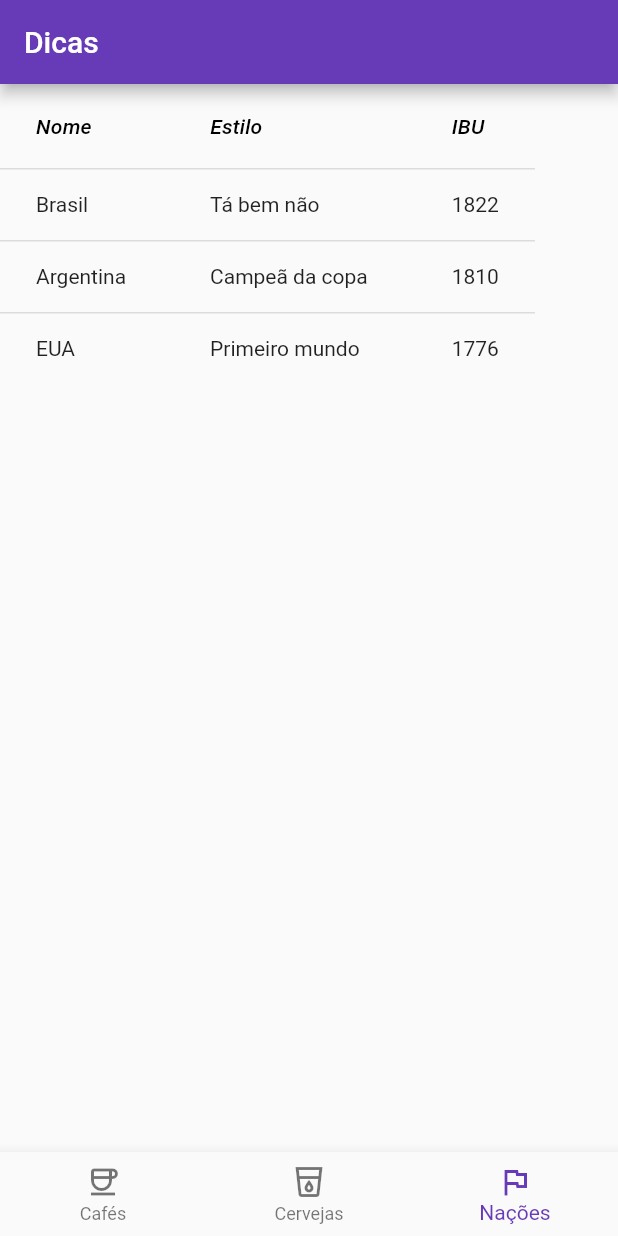
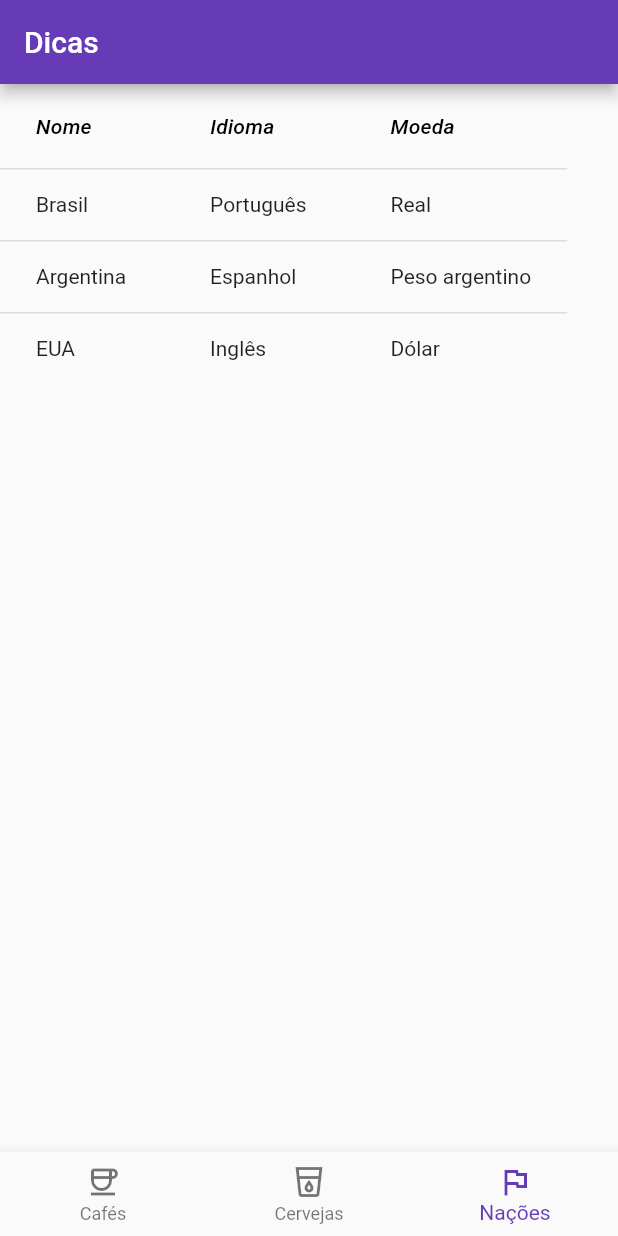
Before and after one commit to GomesLuan/receita5, a Flutter app: the screen it shows after launch, item 3 of the bottom bar chosen, on a phone screen of 412 x 824 dp. Run offline on Flutter 3.47's test engine with Material 2 defaults, Android fonts, the phone set to English and light mode, and no system bars; our stand-ins replace flutter_hooks.

Commit message:
propertyNames e collumnNames dinâmicos

```diff
--- a/lib/main.dart
+++ b/lib/main.dart
@@ -2,7 +2,7 @@ import 'package:flutter/material.dart';
 import 'package:flutter_hooks/flutter_hooks.dart';
 
 class DataService{
-  final ValueNotifier<List> tableStateNotifier = ValueNotifier([]);
+  final ValueNotifier<Map> tableStateNotifier = ValueNotifier({"jsonObjects" : [], "propertyNames" : [""], "collumnNames" : [""]});
 
   void carregar(index){
     List<Function> loads = [carregarCafes, carregarCervejas, carregarNacoes];
@@ -10,27 +10,32 @@ class DataService{
   }
 
   void carregarCafes(){
-    tableStateNotifier.value = [
+    tableStateNotifier.value = {
+      "jsonObjects" : [
         {
-        "name": "Nescafé",
+          "brand": "Nescafé",
           "style": "Expresso",
-        "ibu": "01"
+          "price": "R\$3.00"
         },
         {
-        "name": "Pilão",
+          "brand": "Pilão",
           "style": "Com leite",
-        "ibu": "02"
+          "price": "R\$2.00"
         },
         {
-        "name": "Melitta",
+          "brand": "Melitta",
           "style": "Sem açúcar",
-        "ibu": "03"
+          "price": "R\$2.50"
         }
-    ];
+      ],
+      "propertyNames" : ["brand", "style", "price"],
+      "collumnNames" : ["Marca", "Estilo", "Preço"]
+    };
   }
 
   void carregarCervejas(){
-    tableStateNotifier.value = [
+    tableStateNotifier.value = {
+      "jsonObjects": [
         {
           "name": "La Fin Du Monde",
           "style": "Bock",
@@ -46,27 +51,34 @@ class DataService{
           "style": "Pilsner",
           "ibu": "82"
         }
-    ];
+      ],
+      "propertyNames" : ["name","style","ibu"],
+      "collumnNames" : ["Nome", "Estilo", "IBU"]
+    };
   }
 
   void carregarNacoes(){
-    tableStateNotifier.value = [
+    tableStateNotifier.value = {
+      "jsonObjects" : [
         {
           "name": "Brasil",
-        "style": "Tá bem não",
-        "ibu": "1822"
+          "language": "Português",
+          "currency": "Real"
         },
         {
           "name": "Argentina",
-        "style": "Campeã da copa",
-        "ibu": "1810"
+          "language": "Espanhol",
+          "currency": "Peso argentino"
         },
         {
           "name": "EUA",
-        "style": "Primeiro mundo",
-        "ibu": "1776"
+          "language": "Inglês",
+          "currency": "Dólar"
         }
-    ];
+      ],
+      "propertyNames" : ["name", "language", "currency"],
+      "collumnNames" : ["Nome", "Idioma", "Moeda"]
+    };
   }
 }
 
@@ -91,9 +103,9 @@ class MyApp extends StatelessWidget {
           valueListenable: dataService.tableStateNotifier,
           builder:(_, value, __){
             return DataTableWidget(
-              jsonObjects: value,
-              propertyNames: ["name","style","ibu"],
-              columnNames: ["Nome", "Estilo", "IBU"]
+              jsonObjects: value["jsonObjects"],
+              propertyNames: value["propertyNames"],
+              columnNames: value["collumnNames"]
             );
           }
         ),
```
Lines whose indentation alone changed are shown as unchanged.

____________

For this exercise, retype the data above exactly and skip every image.

> Reply to the exercise
Before and after one commit to GomesLuan/receita5, a Flutter app: the screen it shows after launch, item 3 of the bottom bar chosen, on a phone screen of 412 x 824 dp. Run offline on Flutter 3.47's test engine with Material 2 defaults, Android fonts, the phone set to English and light mode, and no system bars; our stand-ins replace flutter_hooks.

Commit message:
propertyNames e collumnNames dinâmicos

```diff
--- a/lib/main.dart
+++ b/lib/main.dart
@@ -2,7 +2,7 @@ import 'package:flutter/material.dart';
 import 'package:flutter_hooks/flutter_hooks.dart';
 
 class DataService{
-  final ValueNotifier<List> tableStateNotifier = ValueNotifier([]);
+  final ValueNotifier<Map> tableStateNotifier = ValueNotifier({"jsonObjects" : [], "propertyNames" : [""], "collumnNames" : [""]});
 
   void carregar(index){
     List<Function> loads = [carregarCafes, carregarCervejas, carregarNacoes];
@@ -10,27 +10,32 @@ class DataService{
   }
 
   void carregarCafes(){
-    tableStateNotifier.value = [
+    tableStateNotifier.value = {
+      "jsonObjects" : [
         {
-        "name": "Nescafé",
+          "brand": "Nescafé",
           "style": "Expresso",
-        "ibu": "01"
+          "price": "R\$3.00"
         },
         {
-        "name": "Pilão",
+          "brand": "Pilão",
           "style": "Com leite",
-        "ibu": "02"
+          "price": "R\$2.00"
         },
         {
-        "name": "Melitta",
+          "brand": "Melitta",
           "style": "Sem açúcar",
-        "ibu": "03"
+          "price": "R\$2.50"
         }
-    ];
+      ],
+      "propertyNames" : ["brand", "style", "price"],
+      "collumnNames" : ["Marca", "Estilo", "Preço"]
+    };
   }
 
   void carregarCervejas(){
-    tableStateNotifier.value = [
+    tableStateNotifier.value = {
+      "jsonObjects": [
         {
           "name": "La Fin Du Monde",
           "style": "Bock",
@@ -46,27 +51,34 @@ class DataService{
           "style": "Pilsner",
           "ibu": "82"
         }
-    ];
+      ],
+      "propertyNames" : ["name","style","ibu"],
+      "collumnNames" : ["Nome", "Estilo", "IBU"]
+    };
   }
 
   void carregarNacoes(){
-    tableStateNotifier.value = [
+    tableStateNotifier.value = {
+      "jsonObjects" : [
         {
           "name": "Brasil",
-        "style": "Tá bem não",
-        "ibu": "1822"
+          "language": "Português",
+          "currency": "Real"
         },
         {
           "name": "Argentina",
-        "style": "Campeã da copa",
-        "ibu": "1810"
+          "language": "Espanhol",
+          "currency": "Peso argentino"
         },
         {
           "name": "EUA",
-        "style": "Primeiro mundo",
-        "ibu": "1776"
+          "language": "Inglês",
+          "currency": "Dólar"
         }
-    ];
+      ],
+      "propertyNames" : ["name", "language", "currency"],
+      "collumnNames" : ["Nome", "Idioma", "Moeda"]
+    };
   }
 }
 
@@ -91,9 +103,9 @@ class MyApp extends StatelessWidget {
           valueListenable: dataService.tableStateNotifier,
           builder:(_, value, __){
             return DataTableWidget(
-              jsonObjects: value,
-              propertyNames: ["name","style","ibu"],
-              columnNames: ["Nome", "Estilo", "IBU"]
+              jsonObjects: value["jsonObjects"],
+              propertyNames: value["propertyNames"],
+              columnNames: value["collumnNames"]
             );
           }
         ),
```
Lines whose indentation alone changed are shown as unchanged.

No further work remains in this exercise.